Notably, only half of the 10/66 dementia cases in this new study met DSM-IV criteria. The 10/66 criteria may pick up milder cases that the DSM-IV misses, the authors suggest. They point out that people who met 10/66 criteria for dementia at baseline developed DSM-IV dementia at high rates, as much as 25 percent per year in some areas.
Consistent with studies in the developed world, the incidence of dementia increased with age and was higher in women. Higher levels of education were consistently associated with lower incidence. Likewise, high verbal fluency, performance on a motor-sequencing task, and a high number of household assets—a surrogate marker for wealth—correlated with lower rates. The researchers conclude that their findings support the hypothesis of cognitive reserve, which proposes that early development of complex neural networks helps the brain resist the effects of pathology later in life (see, e.g., ARF related news story and ARF news story).
The protective effect of education and other socioeconomic factors—which is established in developed countries (see, e.g., ARF related news story and ARF news story)—is one of the most interesting findings of the study and emphasizes environmental influences on dementia, said Eric Larson at Group Health Research Institute, Seattle, Washington. “The brain is subject to early developmental forces that show themselves in late life,” he noted. A study on the rural Chinese island of Kinmen, where the median level of education is one year, showed dementia rates rising as people turned 60. This is earlier than in developed nations (see Liu et al., 1998), and implies that illiteracy and lack of education can bring on dementia sooner, Larson said.
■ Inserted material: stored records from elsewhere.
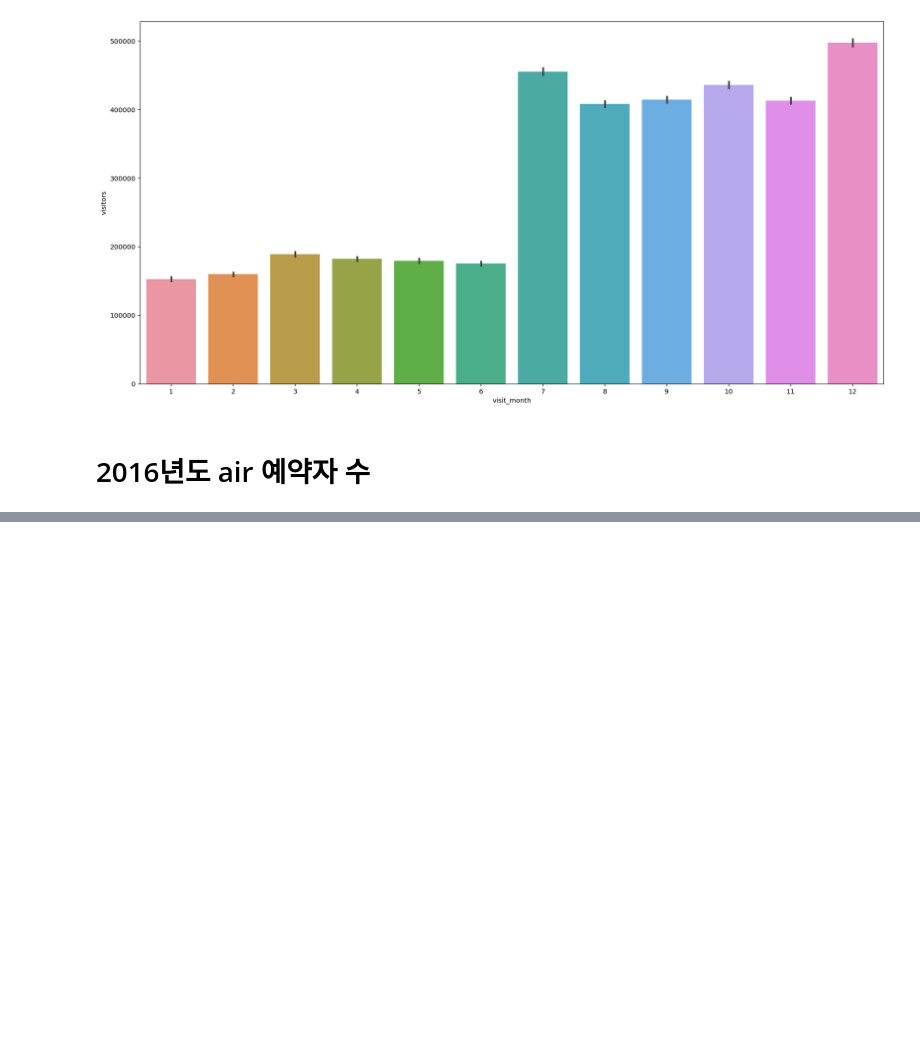
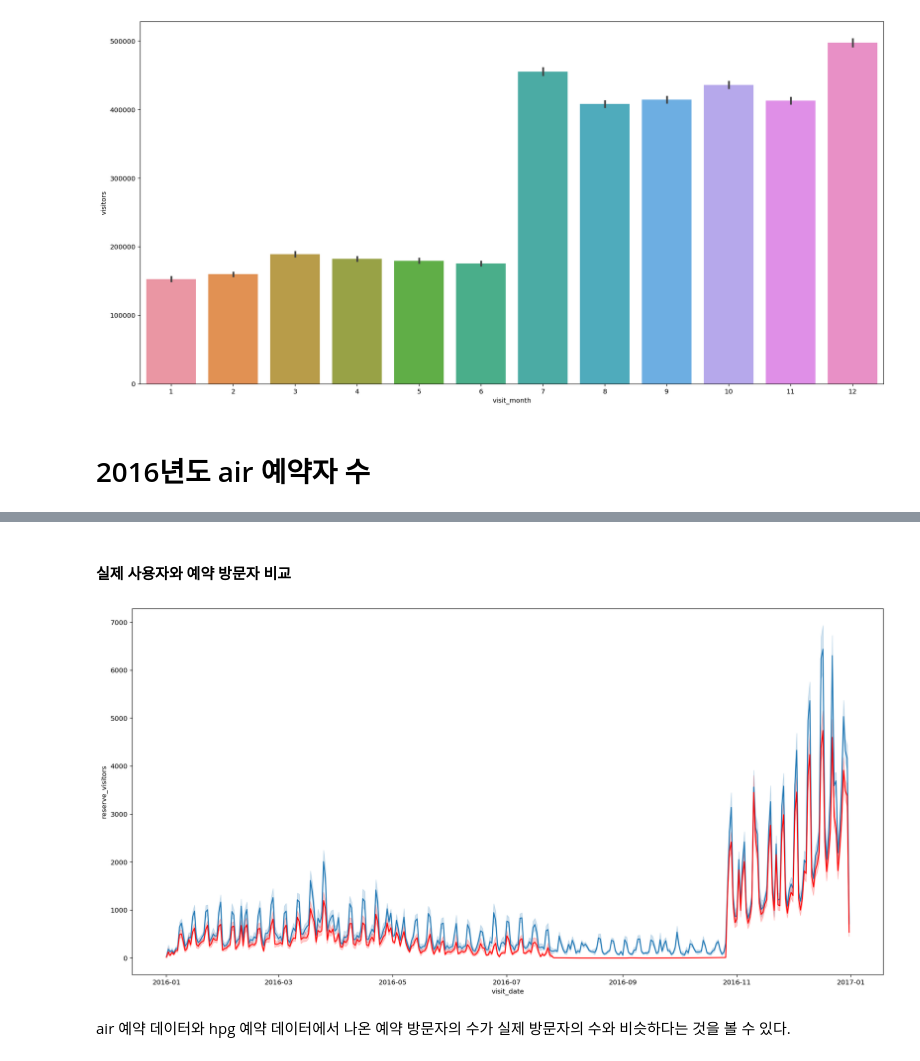
Before and after one commit to dlgur1994/Hackerthon1_Aiffel, a Jupyter notebook: Hyelim/Hackerthon1_visualization.ipynb, the cells around one changed output, grey strips where cells are left out. Drawn from its saved outputs; the diff is of its cells as text; code cells hidden in the pictures; blank space fills up the shorter version.

```diff
--- a/Hyelim/Hackerthon1_visualization.ipynb
+++ b/Hyelim/Hackerthon1_visualization.ipynb
@@ -134,0 +203,3 @@ sorted(m)
+# %%
+hpg_air_relation_df = pd.merge(data['hpg_reserve'], data['store_id_relation'], on='hpg_store_id')
+hpg_air_relation_df
@@ -134,0 +229,8 @@ sorted(m)
+# %%
+hpg_air_relation_df = hpg_air_relation_df[['air_store_id', 'visit_datetime', 'reserve_datetime', 'reserve_visitors']]
+hpg_air_relation_df = split_date_time(hpg_air_relation_df)
+hpg_air_relation_df.loc[:,'visit_date'] = pd.to_datetime(hpg_air_relation_df['visit_date'])
+hpg_air_relation_df['visit_year'] = pd.Series(hpg_air_relation_df.visit_date.dt.year)
+hpg_air_relation_df['visit_month']  = pd.Series(hpg_air_relation_df.visit_date.dt.month)
+hpg_air_relation_df['visit_day'] = pd.Series(hpg_air_relation_df.visit_date.dt.day)
+hpg_air_relation_df
@@ -134,0 +251,3 @@ sorted(m)
+# %%
+temp_sum = pd.concat([air_reserve_group, hpg_air_relation_df])
+temp_sum
@@ -134,0 +268,14 @@ sorted(m)
+# %% [markdown]
+#### 실제 사용자와 예약 방문자 비교
+# %%
+import seaborn as sns
+import matplotlib.pyplot as plt
+
+plt.figure(figsize=(20,10))
+sns.lineplot(data = temp_sum[temp_sum.visit_year==2016], x='visit_date', y='reserve_visitors', estimator=sum)
+sns.lineplot(data = air_reserve_group[air_reserve_group.visit_year==2016], x='visit_date', y='reserve_visitors', estimator=sum, color='r')
+plt.show()
+# %% [output]
+[figure, added]
+# %% [markdown]
+air 예약 데이터와 hpg 예약 데이터에서 나온 예약 방문자의 수가 실제 방문자의 수와 비슷하다는 것을 볼 수 있다.
```
Also changed, not shown: parts of 19 cells of this notebook.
He added that the next question for science to answer is how the protective effect of education works.
It could be education per se or other factors that correlate with it. In an accompanying commentary, Kathleen Hall and Hugh Hendrie at the Indiana University School of Medicine, Indianapolis, write: “Low education might simply be a marker for socioeconomic deprivation including poverty, malnutrition, toxic environmental exposures, and institutionalized racial segregation and its consequences…. Low education has been reported as a risk factor for poor health outcomes in many illnesses, not only brain disease, throughout the world.” Evans agreed, telling Alzforum, “Education is probably the best measure of social stratification that we have.”
The study implies that dementia may be an even bigger problem worldwide than has been thought. In many developing countries, too, not just developed ones, the population pyramid is shifting toward an aging society, and this trend is projected to continue. “Age is the biggest known driver of dementia,” Evans pointed out. “That has enormous implications for the overall burden of dementia in the world. I think the growth of dementia in developing countries is going to be a very large issue in the future.”—Madolyn Bowman Rogers.
Prince M, Acosta D, Ferri CP, Guerra M, Huang Y, Llibre Rodriguez JJ, Salas A, Sosa AL, Williams JD, Dewey ME, Acosta I, Jotheeswaran AT, Liu Z. Dementia incidence and mortality in middle-income countries, and associations with indicators of cognitive reserve: a 10/66 Dementia Research Group population-based cohort study. Lancet. 2012 May 23. Abstract
Hall KS, Hendrie HC. Early childhood environment and dementia. Lancet. 2012 May 23. Abstract